By Wyatt Halbach
The Tribal Archaeology Section (TAS) spends a large portion of our time conducting fieldwork. This means that we are out in the pastures, roadways, and other natural environments of the many reservations that are a part of the Seminole Tribe of Florida. Over the course of TAS’ history, our staff have had many exciting experiences in the field and a couple fun discoveries. This blog post is going to be all about our current TAS employees and some of the things that they have discovered and experienced while working for the STOF.
The first few things we’ll talk about are the incredible artifacts that employees have found while working on the reservation. Shawn Keyte, Jack Chalfant, and Hillary Bedrosian all recall finding certain artifacts as their most memorable moment working for the STOF. One of the most incredible things that Shawn has found is a columella pendant. A columella is the twisted center piece of a snail shell. These types of shell have been used in the past and the present as beautiful pieces of jewelry. When Shawn uncovered this artifact as part of a large project in 2016, he originally had no idea what it was. However, the small holes in the artifact are telltale signs of human modification. Jack Chalfant, a tribal member and an employee for almost 10 years, has discovered many exciting things while working in the field. Foremost in his mind was when he discovered a bone point. Although finding faunal bone is an extremely common occurrence in the field, finding a shaped piece of bone like the one Jack found is rare. Finding any type of tool is always rewarding and helps add more information to the archaeological record! In addition to the bone point that was found by Jack, during her time here, Hillary managed to find a chert flake in one of her digs. This flake is special for Hillary and for the rest of TAS because just like the bone tool that Jack found, stone tools are also a rare find. These artifacts are incredible bits of Seminole history that we will not soon forget about!

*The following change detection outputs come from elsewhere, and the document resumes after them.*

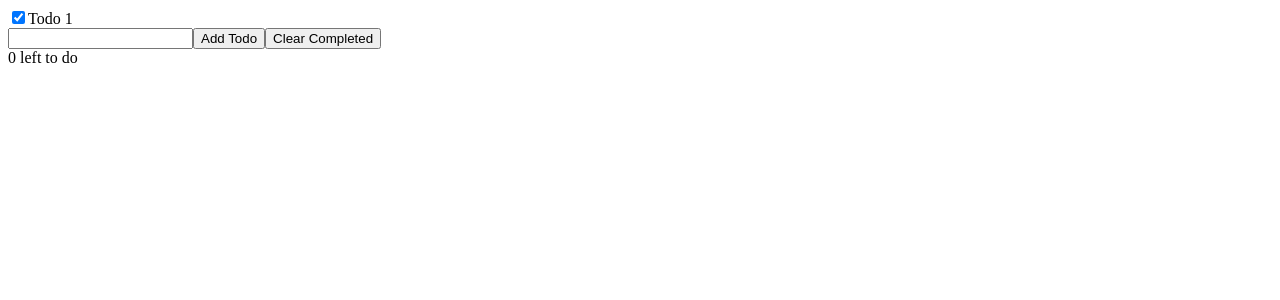
Repository: Hyperion72R/React-concepts
Page: /
The author's editor kept a copy of each file at every save. The page is drawn from the files as they stood at one save, then again after the next save.
The browser window is 1280 px wide. The pictures show the whole page.
The project was rebuilt for these pictures with package versions that can differ from the ones it lists, and the page was loaded fresh each time.

Above is the page before, as saved 2021-07-17 13:07:29.

### src/App.js
import React, { useState } from "react";
import TodoList from "./TodoList";

function App() {
  const [todos, setTodos] = useState([
    { id: 1, name: "Todo 1", complete: true },
  ]);
  return (
    <>
      <TodoList todoList={todos} />
      <input type="text" />
      <button>Add Todo</button>
      <button>Clear Completed</button>
      <div>0 left to do</div>
    </>
  );
}

export default App;

### src/TodoList.js
import React from "react";
import Todo from "./Todo";

export default function TodoList({ todoList }) {
  return (
    // <div>Lorem ipsum dolor sit amet consectetur adipisicing.{todoList}</div>

    // <div>{todoList.length}</div>

    // todoList.map((item) => {
    //   return <div>{item}</div>;
    // })

    todoList.map((todo) => {
      return <Todo key={todo.id} todo={todo} />;
    })
  );
}

### src/Todo.js
import React from "react";

export default function Todo({ todo }) {
  return (
    <div>
      <input type="checkbox" checked={todo.complete} />
      <label>{todo.name}</label>
    </div>
  );
}

Loaded but not shown: public/index.html (common file); src/index.js (common file)

After the next save:
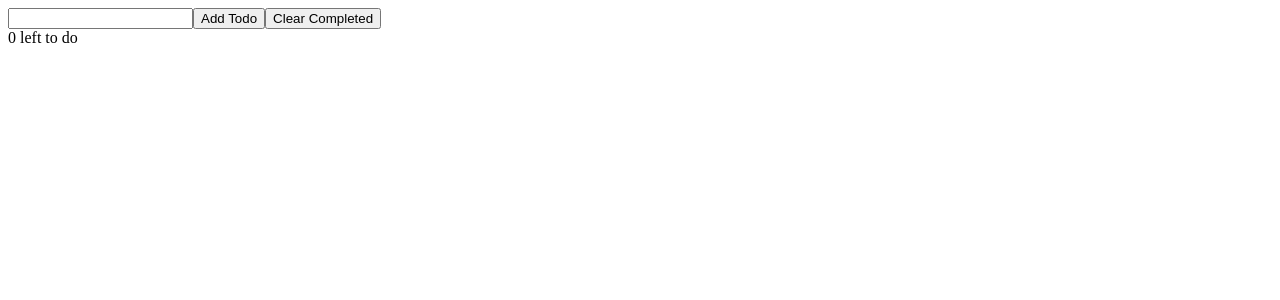
Saved 42 s later.
--- a/src/App.js
+++ b/src/App.js
@@ -3,7 +3,7 @@ import TodoList from "./TodoList";
 
 function App() {
   const [todos, setTodos] = useState([
-    { id: 1, name: "Todo 1", complete: true },
+    // { id: 1, name: "Todo 1", complete: true },
   ]);
   return (
     <>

Moving on from artifacts, Maureen Mahoney and Mark Savany both have exciting experiences based in expanding the knowledge of sites. For Maureen, her most memorable experience has been looking at old aerial photos that have been taken of the reservation. These photos have been taken every couple years since the 1940s and they help those of us in TAS establish where areas of interest may lie. The thing that excites Maureen the most about these old aerials is seeing the layouts of old camps that do not remain in the present day. These camps are often not visible in the archaeological record, so it is special to be able to talk to tribal members who once lived in these camps to get information. One of the most important parts of our job here in TAS is talking with Tribal members and hearing their stories. Moving from the aerials to the ground, Mark’s most memorable experience has been going to explore sites in person and gathering information that allows us to set the specific boundaries of sites. This can mean shrinking sites, keeping them the estimated size, or expanding them. Getting information about these camps and sites is not only important for the historical record, but also a great way to reach out to the community which makes it an unforgettable experience.

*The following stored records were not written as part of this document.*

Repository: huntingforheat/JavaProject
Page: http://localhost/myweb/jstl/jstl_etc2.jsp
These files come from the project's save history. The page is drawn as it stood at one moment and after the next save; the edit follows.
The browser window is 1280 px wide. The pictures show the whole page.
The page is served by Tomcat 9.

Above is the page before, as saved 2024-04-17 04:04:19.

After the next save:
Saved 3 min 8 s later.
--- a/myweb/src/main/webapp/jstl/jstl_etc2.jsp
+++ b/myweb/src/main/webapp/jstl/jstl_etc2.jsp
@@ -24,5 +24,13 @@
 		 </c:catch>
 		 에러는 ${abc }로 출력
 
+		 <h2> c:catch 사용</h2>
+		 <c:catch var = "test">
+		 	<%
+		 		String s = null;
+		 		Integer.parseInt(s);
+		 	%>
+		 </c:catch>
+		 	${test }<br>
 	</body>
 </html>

It is important to note that although many of our experiences in the field are centered on work, some can be centered around fun as well! Ben Bilgri and Wyatt Halbach both have exciting experiences from the field like this. One time, while Ben was working in a hammock on the reservation, a friendly pit bull managed to find him. While Ben continued to work, the pit bull cheerfully followed him to several holes, occasionally begging for some belly rubs. On the other hand, Wyatt had an experience with wild animals instead of domesticated. While doing paperwork on a pit that he had dug in a hammock, a litter of piglets came from seemingly out of nowhere and ran past, not two feet away from him. A few minutes after this litter ran past, a second litter also made their way by, following the same route as the first. Both groups met up with each other and wandered off into the interior of the hammock. Fortunately, there were no adult boars around, which would have been a cause for concern. Being out in nature for work provides plenty of experiences with the wildlife and domesticated animals. Although rare, some of these encounters can make an employee’s whole day or even week. Even though close personal interactions with animals is rare, it is always special to be surrounded by the beautiful goings-on of nature within the STOF reservations.
Over the years, the employees of TAS have all had some significant discoveries and experiences while doing work for the STOF. These things will not only give the employees something to remember for the rest of their lives, but it also gives us experiences to share with the community. Through this, they can learn more about what we do in the field and we can learn more about the history that we hope to preserve through our archaeological work.